    You are fascinating to me, you creatures that sleep. Slumber on sweet dreamer. I lay on your chest and breathe in your scent. Oh, you sleep on your side? I like that better. Then I can squirm up behind you, fold myself to match your form. Sometimes you feel my breath on your neck, or my delicate fingernails as they brush your hair. But you won’t wake. I won’t let you.
    I lay beside you and sing soft nightmares in your ear. I know when you’re dreaming, I can smell it. When you mumble in your sleep, I’m the one who answers. When perspiration prickles from your tormented dreams, I’m the one who licks the brine from your skin. And when you open your eyes, and can’t move, it’s the fear of me that freezes you. It’s the fear of me that halts the voice in your fragile throat.
    Lucky for you, I’m not hungry. Not tonight.
    I’ll see you tomorrow.

Thanks for reading!


>March of the Broken

>I thought I should finally post something on here that everyone can read. Having checked that the electronic rights have reverted back to me, here’s March of the Broken. My first (very) short Zombie story from Murky Depths #9:

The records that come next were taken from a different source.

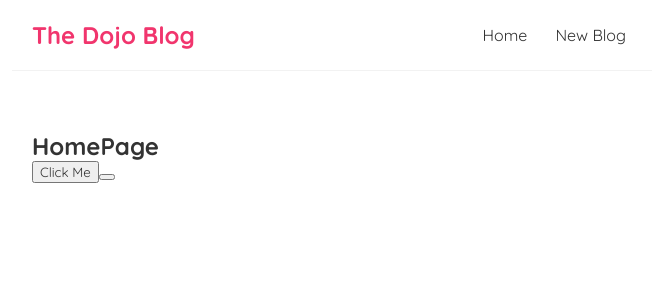
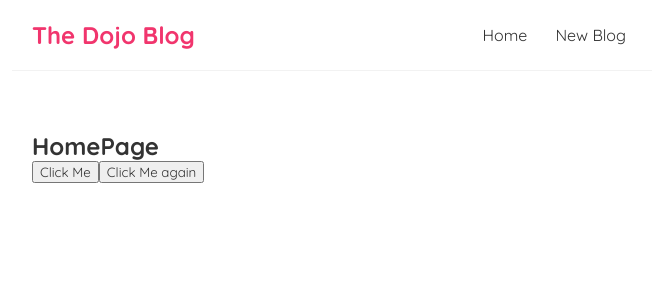
Before and after one commit to Popeaura/dojo-tutee, a React (Vite) app: page / in a window 1280 px wide. Shown: the top 300 px of the page, without its empty margins (308-964 px from the left). Built offline with nearby package versions, Linux system fonts and the light colour scheme.

Commit message:
I uploaded my modifed project's folder

```diff
--- a/src/Home.jsx
+++ b/src/Home.jsx
@@ -8,7 +8,7 @@ const Home = () => {
         <div className="home">
             <h2>HomePage</h2>
             <button onClick={handleClick}>Click Me</button>
-            <button></button>
+            <button>Click Me again</button>
         </div>
      );
 }
```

Unsteadily I take to my crippled feet, make my first shambling step.
    Survey the carnage. The ground is slick with scarlet and I drag my reluctant toes through the gore unsure of my destination. The silence is maddening. I can not feel myself as I move, propelled forward by preternatural will, but I can feel the hunger. It rises in my dulled mind with insatiable ferocity that catcalls and jeers to only me.
    There are more, so many now. We move in shuffling unison, a broken battalion, an exodus of the hungry.
    And there are the others. They move so swift, and always away.
    Please. Don’t leave me.
    My voice sounds so morose and the words merge into a single hollow syllable. Some of them cover their ears as I plead in vain.
    Only in the earliest morning has the city ever been so still. There is a dreadful tension in the chill air. The buildings themselves seem to quiver with the effort of remaining still. There is a vacuum caused by the holding of mortal breath as I wander by.
    A sound. It catches my instinctual ear and I am drawn.
    My tattered hands scratch ineffectually at their walls, their doors. They plead like prisoners, afraid of their guards. They beg me to leave them alone. I can hear them from behind their barriers of brick and wood. They think them impenetrable. Nothing is more timeless than me. I am beyond the grasp of Time and Death. Not your bricks, not your wood, not your fragile lives can withstand my patient hunger.
    I wait. Outside.
    There is a press of bodies without people. Torsos and limbs held together by force of habit. We jostle and sway in the dark, our senses strained toward one inescapable goal. There is movement and the mob flows with wilted vigour. A sorrowful lament rises from our swelling ranks.
    I’m here. Can you not see me? Help me.
    Let me inside. I’m so alone and the world hurts my insomniac eyes.
    Sometimes they shriek and writhe in my arms. They beat at me like a beast, thrash and struggle. The thick taste of tin as it jets against my palette or the wet crunch of flesh is all that I ask for. Yet, they are so reluctant.
    So warm. I just want to be warm.
    I see you, a face from the locked vault of my mind. Your hair, I remember, it felt as if I were touching a dream. I knew you before. There was something before the stained shirt. There was something before your face was so cold and scarred with tear tracks. You know me. Who am I now, that you see me with such loathing? There was love there once.
    A whisper as you raise the rifle to your shoulder.
    Yes. That was my name.
    You say you’re sorry.
    Please, please.

Thanks for reading.